Detail: ‘Eve of St. Agnes  H/t declan_maria
Harry Clarke, the son of an ecclesiastical supplier, was born in Dublin in 1889. He was educated at Belvedere College and then worked at his father’s studio. Clarke quickly established a reputation for himself both nationally and internationally as an artist of unique talent both in the media of stained glass artist and illustration. His love of the fantastic and narrative combined with his remarkable technical range and exquisite use of colour produced works of great genius that continue to amaze. He died in Zurich from TB in 1931 a the age of only forty-one.
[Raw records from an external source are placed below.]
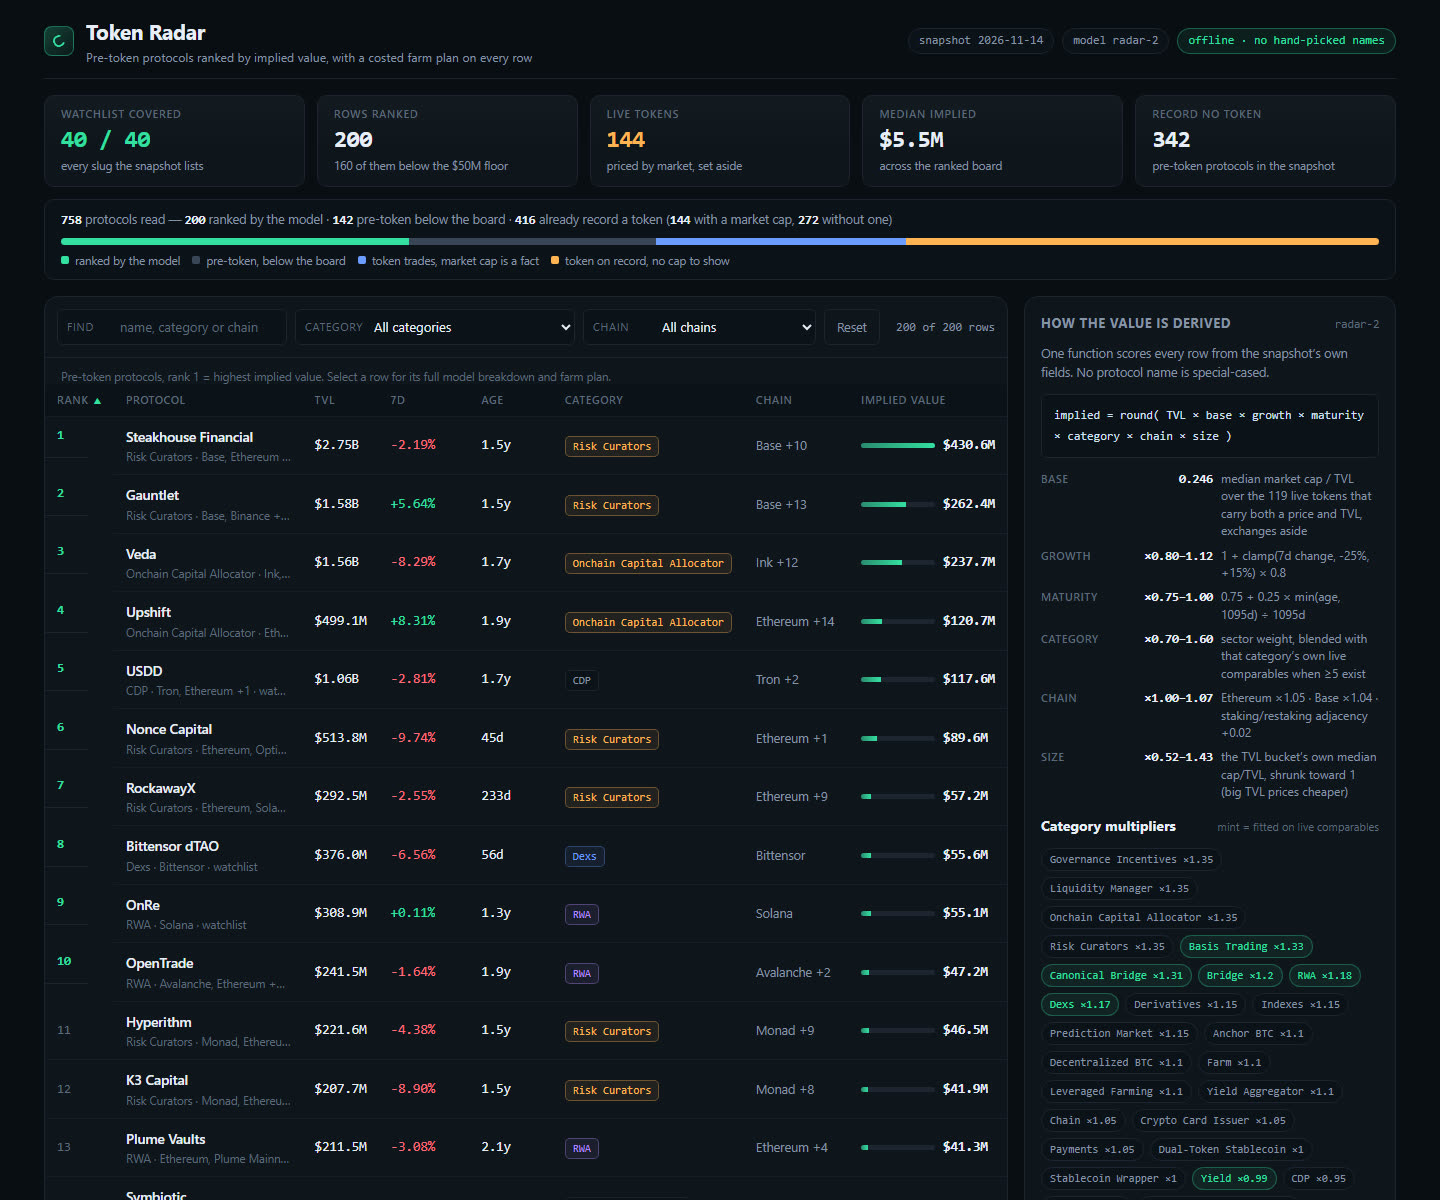
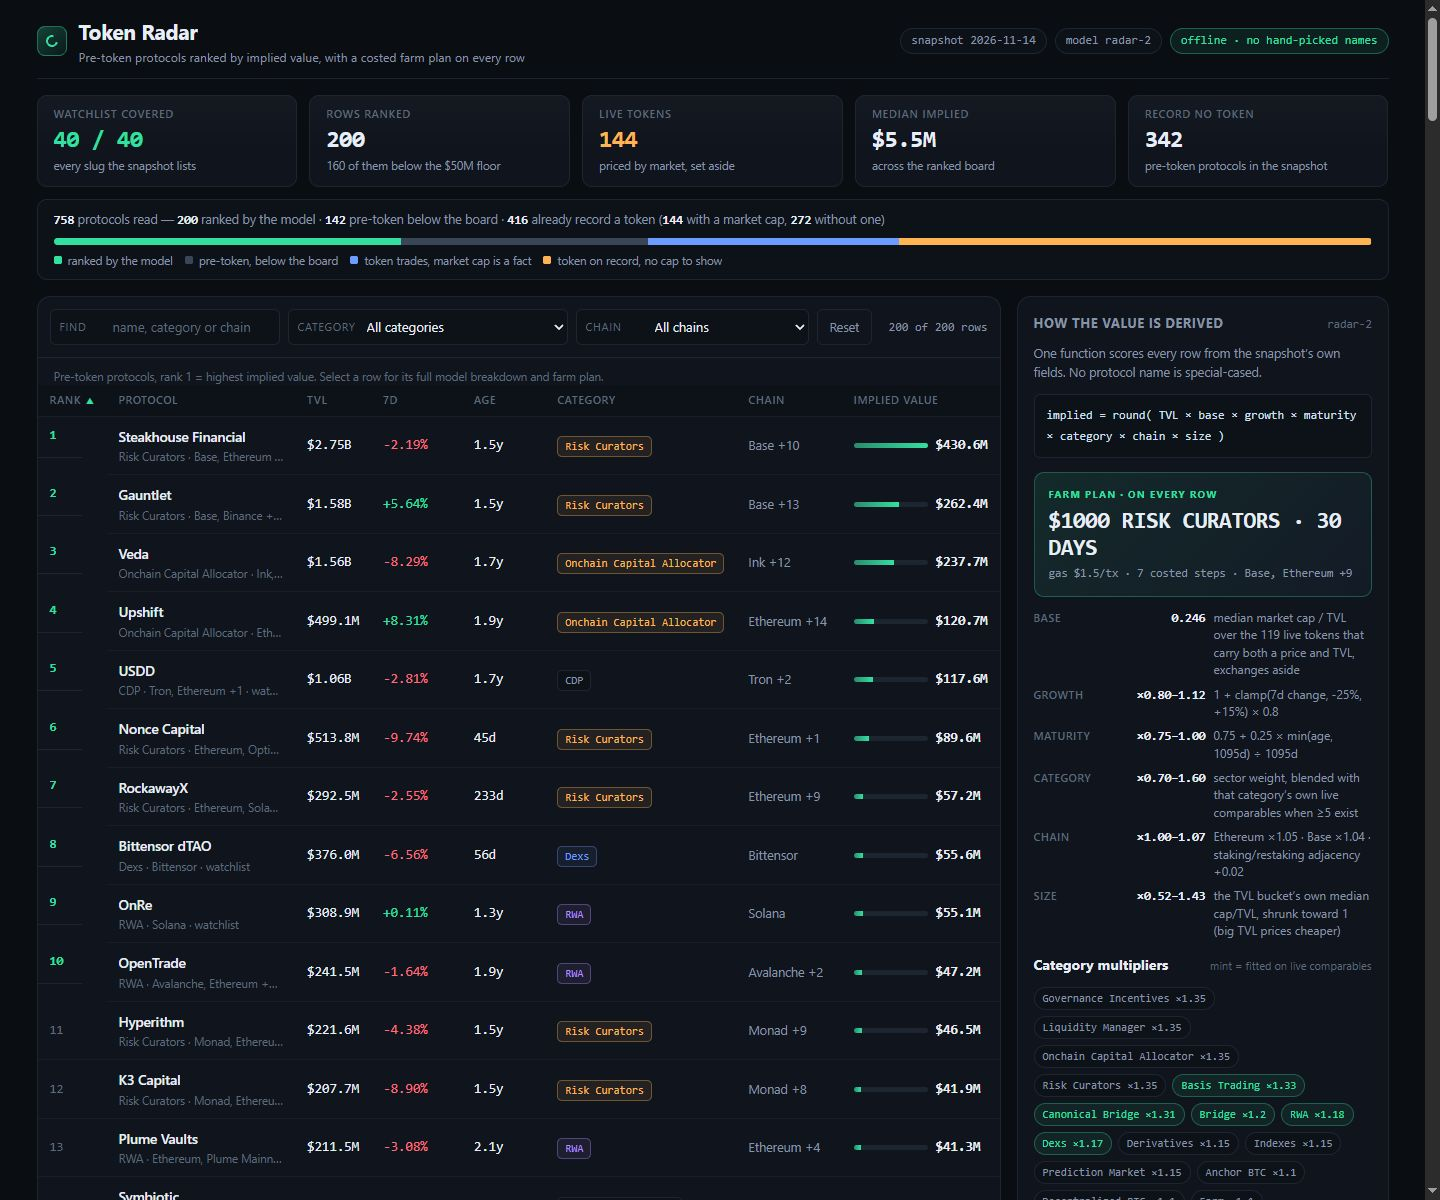
Judge-facing model note, costed plan card, category-aware farm steps

diff --git a/lib/model.ts b/lib/model.ts
@@ -524,6 +524,9 @@ function actionFor(p: SnapshotProtocol, capital: number, chain: string): string 
   if (c.includes('rwa')) {
     return `Mint $${capital} of ${name}'s tokenized yield asset on ${chain} through its own minting page, and hold the receipt tokens`;
   }
+  if (c.includes('restak')) {
+    return `Restake $${capital} of the chain's staking asset through ${name} on ${chain} into one operator, and keep the liquid receipt token in the same wallet`;
+  }
   if (c.includes('stak')) {
     return `Stake $${capital} of the chain's staking asset through ${name} on ${chain}, and keep the receipt token in the same wallet`;
   }
@@ -563,6 +566,25 @@ function actionFor(p: SnapshotProtocol, capital: number, chain: string): string 
   return `Deposit $${capital} of USDC into ${name} on ${chain}, and keep the position open through the window`;
 }
 
+/** The weekly on-chain action depends on what the category actually does. */
+function weeklyActionFor(p: SnapshotProtocol): string {
+  const c = (p.category ?? '').toLowerCase();
+  if (c.includes('dex') || c.includes('liquidity')) return 'claim LP fees or rebalance the price range';
+  if (c.includes('lend') || c.includes('cdp') || c.includes('collateral')) return 'top up collateral or claim supplied interest';
+  if (c.includes('restak')) return 'check the operator and restake the receipt token';
+  if (c.includes('rwa')) return 'check the mint receipt and refresh the allowlist';
+  if (c.includes('stak')) return 'claim staking rewards and restake them';
+  if (c.includes('yield') || c.includes('farm')) return 'harvest rewards and compound the vault shares';
+  return 'make one real on-chain action — a deposit, a claim or a vote';
+}
+
+/** 63 becomes 63rd, not 63th. */
+function ordinal(n: number): string {
+  const mod100 = n % 100;
+  if (mod100 >= 11 && mod100 <= 13) return `${n}th`;
+  return `${n}${({ 1: 'st', 2: 'nd', 3: 'rd' } as Record<number, string>)[n % 10] ?? 'th'}`;
+}
+
 /** A protocol's farm plan: seven steps, each an action with a cost and a time, built from its record. */
 export function farmPlan(p: SnapshotProtocol, age: number | null): { steps: FarmStep[]; capital: number; gas: number; days: number } {
   const chain = chainOf(p);
@@ -573,7 +595,7 @@ export function farmPlan(p: SnapshotProtocol, age: number | null): { steps: Farm
   const ageLabel = age === null ? 'an unlisted age' : age < 180 ? `${age} days on record` : `${(age / 365).toFixed(1)} years on record`;
   const steps: FarmStep[] = [
     {
-      text: `Open a fresh wallet for this position, move $${capital} of stablecoin into it plus about $${gas} for gas, and bookmark ${p.name}'s own app page from its documentation`,
+      text: `${p.category?.toLowerCase().includes('rwa') ? `Complete ${p.name}'s identity check (one business day), then ` : ''}Open a fresh wallet for this position, move $${capital} of stablecoin into it plus about $${gas} for gas, and bookmark ${p.name}'s own app page from its documentation`,
       cost: `$${capital} of capital plus $${gas} of gas`,
       time: '15 minutes to set up',
     },
@@ -583,7 +605,7 @@ export function farmPlan(p: SnapshotProtocol, age: number | null): { steps: Farm
       time: '15 minutes for the first transaction',
     },
     {
-      text: `Once every 7 days, make one real action inside ${p.name} - a deposit, a claim or a vote - so the position shows activity in consecutive weeks, not one day`,
+      text: `Once every 7 days, ${weeklyActionFor(p)} inside ${p.name}, so the position shows activity in consecutive weeks, not one day`,
       cost: `about $${gas} of gas a week`,
       time: '10 minutes a week',
     },
@@ -603,7 +625,7 @@ export function farmPlan(p: SnapshotProtocol, age: number | null): { steps: Farm
       time: '10 minutes at claim time',
     },
     {
-      text: `Withdraw on the ${hold + 3}th day, then log the entry date, exit date, fees paid and net result so the same position can be repeated or dropped`,
+      text: `Withdraw on the ${ordinal(hold + 3)} day, then log the entry date, exit date, fees paid and net result so the same position can be repeated or dropped`,
       cost: `about $${gas} of gas to exit`,
       time: '20 minutes to close and log',
     },

diff --git a/dashboard/app.js b/dashboard/app.js
@@ -339,6 +339,14 @@
       el('div', { class: 'formula' },
         'implied = round( TVL × base × growth × maturity × category × chain × size )'
       ),
+      (function () {
+        var demo = D.rows[0];
+        return el('div', { class: 'farmcard' },
+          el('div', { class: 'farmcard-k', text: 'FARM PLAN · ON EVERY ROW' }),
+          el('div', { class: 'farmcard-big', text: '$' + demo.farm.capital_usd + ' ' + (demo.category || 'DEPOSIT').toUpperCase() + ' · ' + demo.farm.days + ' DAYS' }),
+          el('div', { class: 'farmcard-sub', text: 'gas $' + demo.farm.gas_usd + '/tx · ' + demo.farm_steps.length + ' costed steps · ' + chainLabel(demo) })
+        );
+      })(),
       factorRows(),
       el('div', { class: 'subhead' }, el('h3', { text: 'Category multipliers' }), el('span', { text: 'mint = fitted on live comparables' })),
       el('div', { class: 'chips' }, cats.map(function (f) {

diff --git a/dashboard/z-app.css b/dashboard/z-app.css
@@ -269,3 +269,8 @@ dialog.detail::backdrop { background: rgba(4, 7, 11, 0.62); }
 @media (prefers-reduced-motion: reduce) {
   * { transition: none !important; animation: none !important; }
 }
+
+.farmcard { margin-top: 2px; padding: 14px; border: 1px solid rgba(52,224,161,0.30); border-radius: var(--r-m); background: linear-gradient(135deg, rgba(52,224,161,0.10), rgba(108,156,255,0.04)); }
+.farmcard-k { font: 650 10px/1.4 var(--sans); letter-spacing: 0.12em; color: var(--mint); text-transform: uppercase; }
+.farmcard-big { margin: 7px 0 4px; font: 700 23px/1.16 var(--mono); letter-spacing: -0.02em; color: var(--ink); }
+.farmcard-sub { font: 500 11.5px/1.45 var(--mono); color: var(--mut); }

diff --git a/dashboard/index.html b/dashboard/index.html
@@ -4,7 +4,7 @@
 <meta charset="utf-8">
 <meta name="viewport" content="width=device-width, initial-scale=1">
 <title>Token Radar: pre-token protocols ranked by implied value</title>
-<link rel="stylesheet" href="app.css">
+<link rel="stylesheet" href="z-app.css">
 </head>
 <body>
 <a class="skip" href="#board">Skip to the board</a>

diff --git a/dashboard/0-model.md b/dashboard/0-model.md
@@ -1,0 +1,54 @@
+# How this radar prices an unlaunched protocol — and how to farm it
+
+This board comes from one sealed snapshot (`as_of` 2026-11-14, DefiLlama). No protocol name is on a list and nothing is special-cased. Every number comes from the snapshot fields `tvl_usd`, `change_7d`, `listed_at`, `category`, `chains`, and `mcap_usd`. The page recomputes the same number from the same fields: `impliedOf()` in `dashboard/app.js` and `impliedValue()` in `lib/model.ts` agree row by row, including the detail drawer's "Recomputed on this page" check.
+
+## The formula
+
+```
+implied = max(1, round(TVL × base × growth × maturity × category × chain × size))
+```
+
+**base = 0.2459877056611089** — the median `mcap_usd / tvl_usd` over the **119** live tokens in this snapshot that carry both a price and TVL, with exchanges excluded. It is fitted at run time from the snapshot, never typed in.
+
+**growth = 1 + clamp(change_7d, −25%, +15%) × 0.80**. Seven-day change is the snapshot's own figure.
+
+**maturity = 0.75 + 0.25 × min(age_days, 1095) / 1095**, where `age_days` counts from `listed_at` to the snapshot date. A protocol with no usable listing date uses 365 days.
+
+**category** starts at a sector prior (allocator 1.35, RWA 1.30, trade 1.15, yield 1.10, chain 1.05, lending 0.95, stake 0.95, stable 1.00, other 1.00). A category with at least five live comparables in this snapshot blends its own median cap/TVL toward that prior with weight `n / (n + 10)`:
+`multiplier = exp(w × ln(sqrt(own_median / base)) + (1 − w) × ln(prior))`, clamped to 0.70–1.60.
+Fitted on this snapshot: **Basis Trading ×1.3280 (7 comps), Canonical Bridge ×1.3149 (8), RWA ×1.1786 (9), Dexs ×1.1655 (11), Bridge ×1.2016 (6), Yield ×0.9908 (9), CDP ×0.95 (3 → prior)**. A category's multiplier is a number read off the data, not a name picked by hand.
+
+**size** shrinks the bucket's own median cap/TVL toward the base: `exp(0.5 × n/(n+10) × ln(median_ratio / base))`, clamped to 0.50–1.60. Four buckets, all fitted here:
+
+| TVL bucket | live comps | median cap/TVL | multiplier |
+|---|---:|---:|---:|
+| $1B and up | 10 | 0.0183 | ×0.5222 |
+| $100M – $1B | 16 | 0.0820 | ×0.7132 |
+| $10M – $100M | 66 | 0.3016 | ×1.0925 |
+| under $10M | 27 | 0.6544 | ×1.4290 |
+
+**chain = 1.05** when Ethereum is listed, else **1.04** for Base, else 1.00; staking and restaking sectors add 0.02.
+
+## Already-traded tokens are set apart
+
+`isPreToken()` requires `mcap_usd`, `gecko_id` and `symbol` all to be null. The snapshot has **144 live priced tokens**: they are shown in the "Live tokens" panel with the market's own market cap and cap/TVL, never with an implied value and never in the ranking. Another 272 protocols record a token without a price. The **40 watchlist slugs are the floor**, all covered; **160 more** pre-token protocols below the $50M floor are added by TVL, giving **200 ranked rows**. Rank 1 is the highest implied value; the board is not a hand-picked shortlist.
+
+## Worked examples, end to end
+
+- **OnRe (RWA, Solana, rank 9).** TVL $308,882,355; 7d +0.1082%; age 488 d; no market cap. `growth = 1 + 0.001082×0.8 = 1.0008656`; `maturity = 0.75 + 0.25×488/1095 = 0.8614155`; category ×1.1785706; chain ×1.00; size (the $100M–$1B bucket) ×0.7131531. Rounded implied value: **$55,059,634**. Plan: **$500** into its tokenized yield asset on Solana, **$0.05** gas per transaction, KYC/allowlist first, **30 days**, seven costed steps.
+- **Bittensor dTAO (Dexs, Bittensor, rank 8).** TVL $376,026,255; 7d −6.5592%; age 56 d. `growth = 0.9475264`; `maturity = 0.7627854`; category ×1.1655479; chain ×1.00; size ×0.7131531 → **$55,569,712**. Plan: **$500** of LP in the deepest pool, **$4** gas per transaction on Bittensor, weekly fee claim or range rebalance, **60 days**.
+- **Mantle Restaking (Liquid Restaking, Ethereum, rank 78).** TVL $30,980,107; 7d −13.6638%; age 731 d. `growth = 0.8906896`; `maturity = 0.9168950`; category ×0.95; chain ×1.07 (Ethereum + staking adjacency); size ×1.0925320 → **$6,911,684**. Plan: **$250** restaked to one operator, **$12** gas per Ethereum transaction, weekly operator/status check, **30 days**.
+
+## Farm plans are instructions, not slogans
+
+Every row carries 3–12 steps; each step is `action + Cost: … + Time: …`. `parseStep()` in `dashboard/app.js` splits that string so the detail view shows cost and duration as separate labelled chips. Capital follows the TVL tier ($1,000 / $500 / $250 / $100); gas follows the chain (Ethereum $12, Bitcoin $3, Solana $0.05, Algorand $0.01, Tron $2, L2s $1.50, other $4); the holding window is 60 / 45 / 30 days by age. The weekly action is category-specific: LP fee claim or range rebalance for Dexs, collateral top-up or interest claim for Lending, operator check and restake for Restaking, allowlist/KYC check for RWA. Every plan also records the TVL at entry, a 30% TVL drawdown exit rule, an official-site-only claim rule, and an exit day with a net-result log.
+
+## Where each claim lives in the source
+
+`impliedOf()` recomputes the row from the six factors; `growthMultOf()` and `maturityMultOf()` clamp the snapshot's 7d change and age; `factorRows()` prints the fitted ranges; `modelPanel()` shows the formula and fitted category multipliers; `parseStep()` splits a farm step into action, cost and time; `openDetail()` rebuilds the whole factor chain for one protocol and re-checks the number against `board.json`; `liveSection()` and `liveMini()` show the already-traded tokens separately. `rows()` and `sortedRows()` filter by text, category and chain and sort by any column, with the URL hash preserving the view. The three screenshots in `screenshots/` are captures of this same page: the board, one detail drawer and a filtered view. "Records no token" describes the snapshot's record, not proof that no token exists; nothing here is financial advice.
+
+## Source map for a reviewer
+- Radar + screenshots: `header()`, `kpis()`, `coverage()`, `boardTable()`, `modelPanel()`, `openDetail()` — the three images in `screenshots/` are captures of this page.
+- Value model: `impliedOf()`, `growthMultOf()`, `maturityMultOf()`, `factorRows()`.
+- Farm plans: `parseStep()` and the plan section of `openDetail()`.
+- Page controls: `rows()`, `sortedRows()`, `readHash()`, `writeHash()`.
Henry Patrick (Harry) Clarke, Ireland’s most renowned stained-glass artist, was born in Dublin on March 17th, 1889. His father, Joshua, arrived in Dublin from Leeds in 1877 and established a decorating business. The business, Joshua Clarke & Sons, later expanded to include a stained glass division.
The fourteen vivid and luminous scenes show how Porphyro, forbidden to pursue the hand of Madeleine by her father, creeps into the castle during the St Agnes’ Eve carousing and is led by Old Angela to Madeleine’s bedchamber. Madeleine, following ancient custom, has retired there fasting and unclothed to dream of her future lord.
Her dreams are fulfilled when Porphyro wakes her, and the two steal away into the gathering storm, past fluttering tapestry and the drunken porter. Clarke cleverly disguises the leading in the architectural and decorative features around the scenes.
“The Eve of St. Agnes” – John Keats
Numerous as shadows haunting fairily
The brain, new stuff d, in youth, with triumphs gay
Of old romance. These let us wish away,
And turn, sole-thoughted, to one Lady there,
Whose heart had brooded, all that wintry day,
On love, and wing´d St. Agnes´ saintly care,
As she had heard old dames full many times declare.
The dazzling colour is achieved using double-layered glass, repeatedly acid-etched to produce diverse tones, with minute detail scratched into the paint layers using a needle. Thus, the window is the result of painstaking work of the utmost complexity, and an extraordinary achievement.
Clarke absorbed several influences including Symbolism, Art Nouveau, Secessionist art, Celtic Revival but also German Expressionist films such as Nosferatu and the Cabinet of Dr. Caligari.